"GREAT AMBYGUITEES DOUBTES AND QUESTIONS HAVE BEN MOVED IN THE MARIAGE SOLEMNIZED BETWENE THE KYNGES MAIESTEE AND THE LADY ANNE OF CLEVES": EXTRAORDINARILY RARE ACTS OF PARLIAMENT, 1540, INCLUDING THE ACT PERMITTING DEVISE BY WILL AND THE ACT DISSOLVING HENRY VIII'S MARRIAGE TO ANNE OF CLEVES
(HENRY VIII) PARLIAMENT. [Acts]. Anno XXXII Henrici Octavi. (London: Thomae Bertheleti), 1540. Slim folio (8-1/4 by 11-1/2 inches), modern three quarter blue calf, raised bands.
Extremely rare first edition of the Parliamentary Acts of 1540, featuring numerous important acts including the first post-Conquest act allowing landowners to pass their property by will and the act dissolving Henry VIII's marriage to Anne of Cleves, with lovely historiated woodcut initials, attractively bound.
The Parliamentary Acts of 1540 include two of the most important acts passed during the Tudor Era: The Statute of Wills and An Act declaring the Dissolution of the King's pretensed Marriage with the Lady Anne of Cleves. The Statute of Wills reflected a compromise with landowner who had long been frustrated by primogeniture and posthumous property transfers to the Crown. For the first time since the Norman Conquest, landowners could pass on their property by will—a major modernization that changed the landscape of Great Britain and paved the way for greater reforms. The act declaring the annulment of Henry VIII's marriage to Anne of Cleves, likewise, had a massive cultural impact. While King Henry VIII had planned to annul his marriage to Anne of Cleves since setting eyes on her evidently less than pleasing visage, Anne would go on to become the most successful of Henry VIII's wives. A passel of intelligent choices—including agreeing to the annulment two days after Parliament declared her marriage illegal—allowed Anne to survive her marriage and to become the most popular and well-treated of Henry's former wives. Overall, the Parliamentary Acts of 1540 offer insight into the early years of the Reformation. They reflect the social and political change that marked that era, from the adoption of more progressive property rights to the standardization of laws throughout Great Britain to the de-Catholicizing of the new Church of England. STC 9402. Early ink owner signature on title page. Tiny marginal notation on page 11.
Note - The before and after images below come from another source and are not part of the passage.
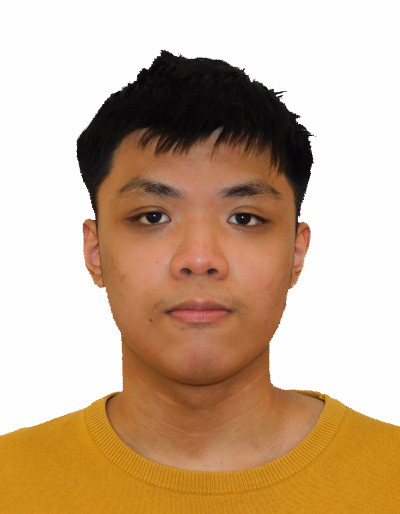
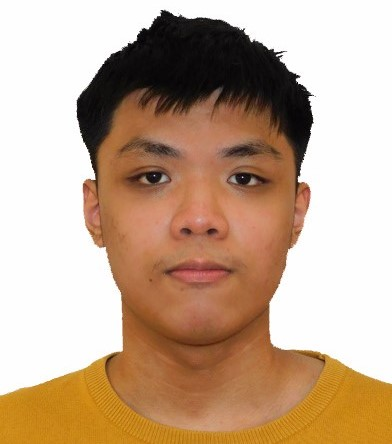
Filling in content-About Page

diff --git a/html/style.css b/html/style.css
@@ -113,6 +113,7 @@ nav{
     min-height: 8vh;
     background-color: rgb(209, 87, 87);
     font-family:var(--ff--primary);
+    max-width: 100%;
 }
 
 .logo{
@@ -120,6 +121,7 @@ nav{
     text-transform: uppercase;
     letter-spacing: 5px;
     font-size: 20px;
+    border-radius: 50px;
 }
 
 .nav-links{
@@ -137,14 +139,26 @@ nav{
     text-decoration: none;
     letter-spacing: 3px;
     font-weight: bold;
-    font-size: 14px;
+    font-size: 17px;
+    
 }
+
+.nav-links a:hover,
+.nav-links a:focus{
+    background-color:rgb(212, 49, 49);
+    border-radius:100px;
+}
+
+.nav-links a:active{
+    color:rgb(243, 155, 155);
+}
+
 
 .burger{
     display:none;
     cursor: pointer;
-
 }
+
 .burger div{
     width: 25px;
     height: 3px;
@@ -170,10 +184,11 @@ nav{
         height: 92vh;
         top: 8vh;
         background-color: rgb(209, 87, 87);
+        opacity:0.8;
         display: flex;
         flex-direction: column;
         align-items: center;
-        width: 50%;
+        width: 20%;
         transform: translateX(100%);
         transition: transform 0.5s ease-in;
     }
@@ -221,7 +236,7 @@ nav{
 }
 /*End of Navigation*/
 
-/*HEROO*/
+/*Home Page*/
 .container {
     min-height: 100vh;
     width: 100%;
@@ -235,7 +250,7 @@ nav{
     background-size: cover;
     background-position: top center;
     position: relative;
-    z-index: 1;
+    z-index: -1;
 }
 
 .hero::after{
@@ -250,11 +265,18 @@ nav{
     opacity: 0.7;
 }
 
+#hero .hero{
+    max-width: 1500px;
+    margin: 0 auto;
+    padding: 0 50px;
+    justify-content:center;
+}
+
 .hero h1{
     display: block;
     width: fit-content;
     font-family: var(--ff--primary);
-    font-size: 4rem;
+    font-size: 3rem;
     position: relative;
     color: transparent;
     animation: text_reveal 0.5s ease forwards;
@@ -262,11 +284,11 @@ nav{
 }
 
 .chinese-name h1{
-
-    left:30px;
+    left:35px;
+    animation-delay:1.7s;
 }
 
-.hero h1 span{
+.hero .chinese-name span{
     position: absolute;
     top: 0;
     left: 0;
@@ -293,15 +315,65 @@ nav{
     }
 }
 
-/*My toy2: Card*/
+/*About*/
+/*About me section and About Website*/
+
+.AboutWebsite,
+.AboutMe{
+    background:pink;
+    position:relative;
+    margin: 0 auto;
+    padding: 0 3rem;
+    margin-top: 2rem;
+    text-align: center;
+    border-radius: 50px;
+    z-index:-1;
+}
+
+.AboutWebsite h1,
+.AboutMe h1{
+    color:crimson;
+    font-size: 2.5rem;
+    font-weight: 700;
+    letter-spacing: 8px;
+    margin-bottom: 0.5rem;
+    margin-top:1rem;
+}
+.AboutMe h2{
+    color:grey;
+    font-size:1.5rem;
+    font-weight:600;
+    letter-spacing: 8px;
+    margin-bottom: 1rem;
+}
+
+.AboutMe .image img{
+    border-radius:50px;
+    width:200px;
+    height:200px;
+    margin-bottom:1rem;
+}
+
+.AboutWebsite p,
+.AboutMe p{
+    color:black;
+    font-size:2rem;
+    font-weight:500;
+    letter-spacing: 0.02rem;
+    margin-bottom: 10rem;
+}
+
+
+/*My toy2: Card
 .section-class{
     display:flex;
     display: grid;
     min-height: 100vh;
-    /*卡牌位置*/
+    /*卡牌位置
     line-height: 1.2;
     font-family: sans-serif;   
 }
+*/
 
 .card{
     color: var(--clr-neutral-100);

diff --git a/html/Main.html b/html/Main.html
@@ -15,7 +15,7 @@
         <!--Navigation Bar-->
         <nav>
             <div class="logo">
-                <h4>Jiun Hong</h4>
+                <h4>Home Page</h4>
             </div>
             <ul class="nav-links">
                 <li>
@@ -38,21 +38,23 @@
                 <div class= "line3"></div>
             </div>
         </nav>
-
+    
         <section id="hero">
             <div class="hero container">              
                 <div>
-                    <h1>Hello, <span></span></h1>
-                    <h1>My Name is <span></span></h1>
-                    <h1>Jiun Hong <span></span></h1>
+                    <h1>Hello,</h1>
+                    <h1>My Name is </h1>
+                    <h1>Jiun Hong</h1>
+                    <h1>____________</h1>
                 </div>
                 <div class='chinese-name'>
-                    <h1>谢</h1>
-                    <h1>俊</h1>
-                    <h1>丰</h1>
+                    <h1>谢<span></span></h1>
+                    <h1>俊<span></span></h1>
+                    <h1>丰<span></span></h1>
                 </div>
             </div>
         </section>
+        
         <!--Animated Background
         <div class="animation-area">
             <ul class="box-area">
@@ -65,8 +67,6 @@
             </ul>
         </div>
     -->
-        <main>
-
             <!--Card 1
             <section class="section-class">    
                 <div class = "split">
@@ -81,8 +81,6 @@
                 </div>
             </section> 
         -->
-
-        </main>
         <script src="Disaster.js"></script>
     </body>
 </html>

diff --git a/html/About.html b/html/About.html
@@ -15,7 +15,7 @@
         <!--Navigation Bar-->
         <nav>
             <div class="logo">
-                <h4>Jiun Hong</h4>
+                <h4>About</h4>
             </div>
             <ul class="nav-links">
                 <li>
@@ -38,6 +38,26 @@
                 <div class= "line3"></div>
             </div>
         </nav>
+
+        <section class="About">
+            <div class="AboutMe">
+                <h1>Chia Jiun Hong</h1>
+                <h2>Diploma in Information Technology</h2>
+                <div class="image">
+                    <img src="/png/Selfie.jpg" alt="Photograph of me">
+                </div>
+                <p>
+                I'm currently stuying in Ngee Polytechnic as a student of Information Technology</p>
+                </p>
+            </div>
+            <div class="AboutWebsite">
+                <h1>About this website</h1>
+                <p>This site was planned and submitted to the school as the assignment of the interactive development module in the second semester of year 1.</p>
+            </div>
+        </section>
+        <Section class="About website">
+
+        </Section>
         <script src="Disaster.js"></script>
     </body>
 </html>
Scattered mainly marginal soiling to interior, a few corners creased, binding fine. A near-fine copy of a rare and desirable item.